RECENT political developments, including the defeat of incumbent governments in France and Greece, suggest that the public's tolerance for economic policies that do not reduce unemployment has collapsed. Indeed, given the alarming economic and employment situation in many countries today, with no prospect of recovery on the horizon, further political turmoil is likely unless policymakers change course accordingly.
The economic crisis has wiped out more than 50 million jobs after years of weak, job-poor growth and increasing inequality in the world's rich countries. Since 2007, employment rates have risen in only six of the 36 advanced economies while youth unemployment has increased in a large majority of both established and emerging markets.
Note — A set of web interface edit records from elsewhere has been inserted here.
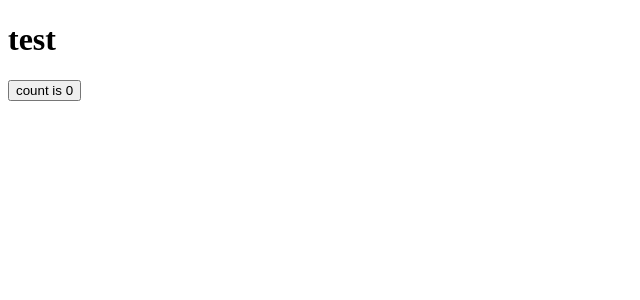
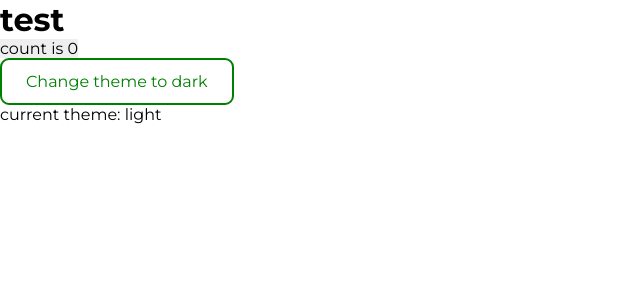
Before and after one commit to marcinsobchuck/gorilla-gains, a React (Vite) app: page / in a window 1280 px wide. Shown: the top 300 px of the page, without its empty margins (0-640 px from the left). Built offline with nearby package versions, Linux system fonts and the light colour scheme.

Commit message:
add global styles reset, setup theming (dark/light)

```diff
--- a/index.html
+++ b/index.html
@@ -3,6 +3,12 @@
   <head>
     <meta charset="UTF-8" />
     <link rel="icon" type="image/svg+xml" href="_blank" />
+    <link rel="preconnect" href="https://fonts.googleapis.com" />
+    <link rel="preconnect" href="https://fonts.gstatic.com" crossorigin />
+    <link
+      href="https://fonts.googleapis.com/css2?family=Montserrat:wght@100;200;400;500;600;700&display=swap"
+      rel="stylesheet"
+    />
     <meta name="viewport" content="width=device-width, initial-scale=1.0" />
     <title>Gorilla gains</title>
   </head>
--- a/src/App.tsx
+++ b/src/App.tsx
@@ -1,15 +1,44 @@
 import { useState } from "react"
+import styled, { ThemeProvider } from "styled-components"
+
+import { useLocalStorage } from "./hooks/useLocalStorage"
+import { ThemedButton } from "./styles/Button.styled"
+import { GlobalStyle } from "./styles/GlobalStyle"
+import { darkTheme, lightTheme } from "./styles/themes"
+
+const Wrapper = styled.div`
+  background-color: ${({ theme }) => theme.backgroundColor};
+  transition: 0.3s;
+`
+const darkThemeMql = window.matchMedia("(prefers-color-scheme: dark)")
 
 export const App = () => {
+  const [theme, setTheme] = useLocalStorage("theme", darkThemeMql.matches ? "dark" : "light")
   const [count, setCount] = useState(0)
+
+  const isDarkTheme = theme === "dark"
+
+  const toggleTheme = () => {
+    setTheme(isDarkTheme ? "light" : "dark")
+  }
+
   return (
-    <>
-      <h1>test</h1>
-      <div className='card'>
-        <button onClick={() => setCount((count) => count + 1)}>
-          count is {count} {import.meta.env.VITE_APP_TITLE}
-        </button>
-      </div>
-    </>
+    <ThemeProvider theme={isDarkTheme ? darkTheme : lightTheme}>
+      <GlobalStyle />
+      <Wrapper>
+        <h1>test</h1>
+        <div>
+          <button onClick={() => setCount((count) => count + 1)}>
+            count is {count} {import.meta.env.VITE_APP_TITLE}
+          </button>
+        </div>
+        <div>
+          <ThemedButton onClick={toggleTheme}>
+            Change theme to {isDarkTheme ? "light" : "dark"}
+          </ThemedButton>
+          <p>current theme: {theme}</p>
+        </div>
+      </Wrapper>
+    </ThemeProvider>
   )
 }
--- /dev/null
+++ b/src/hooks/useLocalStorage.ts
@@ -0,0 +1,22 @@
+import { useEffect, useState } from "react"
+
+export function useLocalStorage<T>(
+  key: string,
+  initialValue?: T
+): [T, React.Dispatch<React.SetStateAction<T>>] {
+  const [storedValue, setStoredValue] = useState<T>(() => {
+    try {
+      const item = window.localStorage.getItem(key)
+
+      return item ? JSON.parse(item) : initialValue
+    } catch (error) {
+      return initialValue
+    }
+  })
+
+  useEffect(() => {
+    window.localStorage.setItem(key, JSON.stringify(storedValue))
+  }, [initialValue, key, storedValue])
+
+  return [storedValue, setStoredValue]
+}
--- /dev/null
+++ b/src/styles/Button.styled.ts
@@ -0,0 +1,9 @@
+import styled from "styled-components"
+
+export const ThemedButton = styled.button`
+  padding: 12px 24px;
+  color: ${({ theme }) => theme.button.color};
+  background-color: ${({ theme }) => theme.button.backgroundColor};
+  border: 2px solid ${({ theme }) => theme.button.borderColor};
+  border-radius: 9px;
+`
--- /dev/null
+++ b/src/styles/GlobalStyle.ts
@@ -0,0 +1,51 @@
+import { createGlobalStyle } from "styled-components"
+
+const styled = { createGlobalStyle }
+
+export const GlobalStyle = styled.createGlobalStyle`
+  *,
+  *::before,
+  *::after {
+    box-sizing: border-box;
+  }
+
+  * {
+    margin: 0;
+    padding: 0;
+    text-decoration: none;
+    list-style: none;
+    outline: none;
+    font-family: "Montserrat", sans-serif;
+  }
+
+  input,
+  button,
+  textarea,
+  select {
+    font: inherit;
+  }
+
+  img,
+  picture,
+  video,
+  canvas,
+  svg {
+    display: block;
+    max-width: 100%;
+  }
+
+  p,
+  h1,
+  h2,
+  h3,
+  h4,
+  h5,
+  h6 {
+    overflow-wrap: break-word;
+  }
+
+  button {
+    border: none;
+    cursor: pointer;
+  }
+`
--- /dev/null
+++ b/src/styles/themes.ts
@@ -0,0 +1,16 @@
+export const lightTheme = {
+  button: {
+    color: "green",
+    backgroundColor: "white",
+    borderColor: "green",
+  },
+  backgroundColor: "slate",
+}
+export const darkTheme = {
+  button: {
+    color: "white",
+    backgroundColor: "black",
+    borderColor: "blue",
+  },
+  backgroundColor: "darkgray",
+}
```
Also changed, not shown: src/styles/styled.d.ts (added, +8 -0 lines), 1 other file (tests, documents, lock files or other folders).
In the near term, the global crisis is likely to become worse as many governments, especially in advanced economies, prioritise fiscal austerity and tough labour market reforms, even as such measures undermine livelihoods, incomes and the social fabric.
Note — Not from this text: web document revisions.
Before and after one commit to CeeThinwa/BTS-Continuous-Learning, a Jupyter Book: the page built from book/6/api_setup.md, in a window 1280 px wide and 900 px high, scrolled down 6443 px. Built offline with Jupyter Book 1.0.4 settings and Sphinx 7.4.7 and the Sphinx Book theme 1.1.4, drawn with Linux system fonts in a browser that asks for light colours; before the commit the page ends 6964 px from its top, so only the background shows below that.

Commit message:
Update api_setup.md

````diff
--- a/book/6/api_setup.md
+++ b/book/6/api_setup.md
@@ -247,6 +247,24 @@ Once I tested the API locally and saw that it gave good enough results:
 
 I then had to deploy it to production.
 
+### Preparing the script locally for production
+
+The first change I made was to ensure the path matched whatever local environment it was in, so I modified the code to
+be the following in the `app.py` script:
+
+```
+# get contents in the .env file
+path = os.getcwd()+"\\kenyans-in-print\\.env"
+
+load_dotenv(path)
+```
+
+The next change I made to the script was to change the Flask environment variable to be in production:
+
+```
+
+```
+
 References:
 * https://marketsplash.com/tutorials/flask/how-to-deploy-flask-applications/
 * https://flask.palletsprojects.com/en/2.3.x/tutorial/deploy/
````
Meanwhile, despite quantitative easing, many companies have limited access to credit, depressing investment and reducing job creation. Easy credit before the crisis encouraged over-investment in those sectors, such as housing, that were thought to be profitable. It is no surprise that the resulting excess capacity now discourages private investment in the real economy.
With inequality and unemployment higher, and incomes and domestic markets shrinking, everyone hopes to recover by exporting — an obviously impossible solution. Developing countries, long encouraged or even compelled to export and otherwise embrace globalisation, have been abruptly told to switch course: to produce for the domestic market and to import more. The irony is that this advice comes after much of their former productive capacity has disappeared.
Nevertheless, having suffered currency and capital account crises with greater openness, many emerging market economies still feel compelled to accumulate huge reserves to protect themselves in the face of greater global financial volatility. While financial globalisation has not enhanced growth, it has exacerbated volatility and instability. Meanwhile, national "policy space" for economic recovery has shrunk since the crisis.
Public investment and basic social protection can help to turn this around by creating millions of jobs. However, despite strong evidence to the contrary, the presumption that public investment crowds out private capital continues to discourage government-led economic recovery efforts.
Historically, in fact, most advanced economies have lived with far higher fiscal deficits than they have today, and not only during wartime. Such deficits have financed strong, sustained and inclusive growth not only in their own economies, but also abroad — as with the US's Marshall Plan, so central to European post-war reconstruction and recovery.
But now, because governments' deployment of overwhelming financial resources to save selected private institutions deemed too big to fail caused sovereign debt to increase dramatically, officials have imposed fiscal austerity in deference to bond market demands. Meanwhile, eurozone countries are constrained not only by this fiscal fetish, but also by their lack of exchange rate flexibility.
Moreover, multilateral cooperation for global recovery has been disappointing since 2009 — the year of the Group of 20's (G20) London and Pittsburgh summits, including the Global Jobs Pact, on which there has been little meaningful progress since. As a result, the past three years have witnessed little movement toward developing and implementing a strategy for strong, sustained and inclusive recovery. Instead, we have seen creeping protectionism, and not only on the trade front.
So, how can the world escape a cul-de-sac constructed by the short-term perspective of financial markets and electoral politics?
Although inclusive multilateralism has been battered by various challenges, including its seeming messiness and slow progress, it remains the best option for various reasons. The United Nations' (UN) system must be bolder, but powerful interests must also allow it to play a bigger role.
In 2009, recognising that market forces alone will not generate the investments needed for climate change mitigation as well as affordable nutrition for all, UN Secretary-General Ban Ki-moon proposed a Global Green New Deal, including proposed cross-border, public-private partnerships, especially to generate renewable energy and increase sustainable food production.
Under recent French leadership, the International Monetary Fund (IMF) — after decades of promoting economic, especially financial liberalisation and globalisation — has become more careful, if not sceptical, of its own previous policy analyses, prescriptions and operations. Likewise, recent initiatives by the International Labour Organisation (ILO) — such as Fair Globalisation, the Global Jobs Pact and the Social Protection Floor — are all directly relevant to addressing the current stasis.
Unique among international organisations, the ILO's inclusion of both workers and employers as social partners in its tripartite governance allows it to help lead the undoubtedly difficult processes needed to ensure strong, sustained and inclusive recovery and growth. So, perhaps more than ever in recent decades, inclusive multilateral institutions are on the same page. Now their efforts need the support that they deserve. — Project Syndicate
Jomo Kwame Sundaram is UN assistant secretary-general for economic development and G-24 research coordinator. This story appeared in The Edge on May 28, 2012.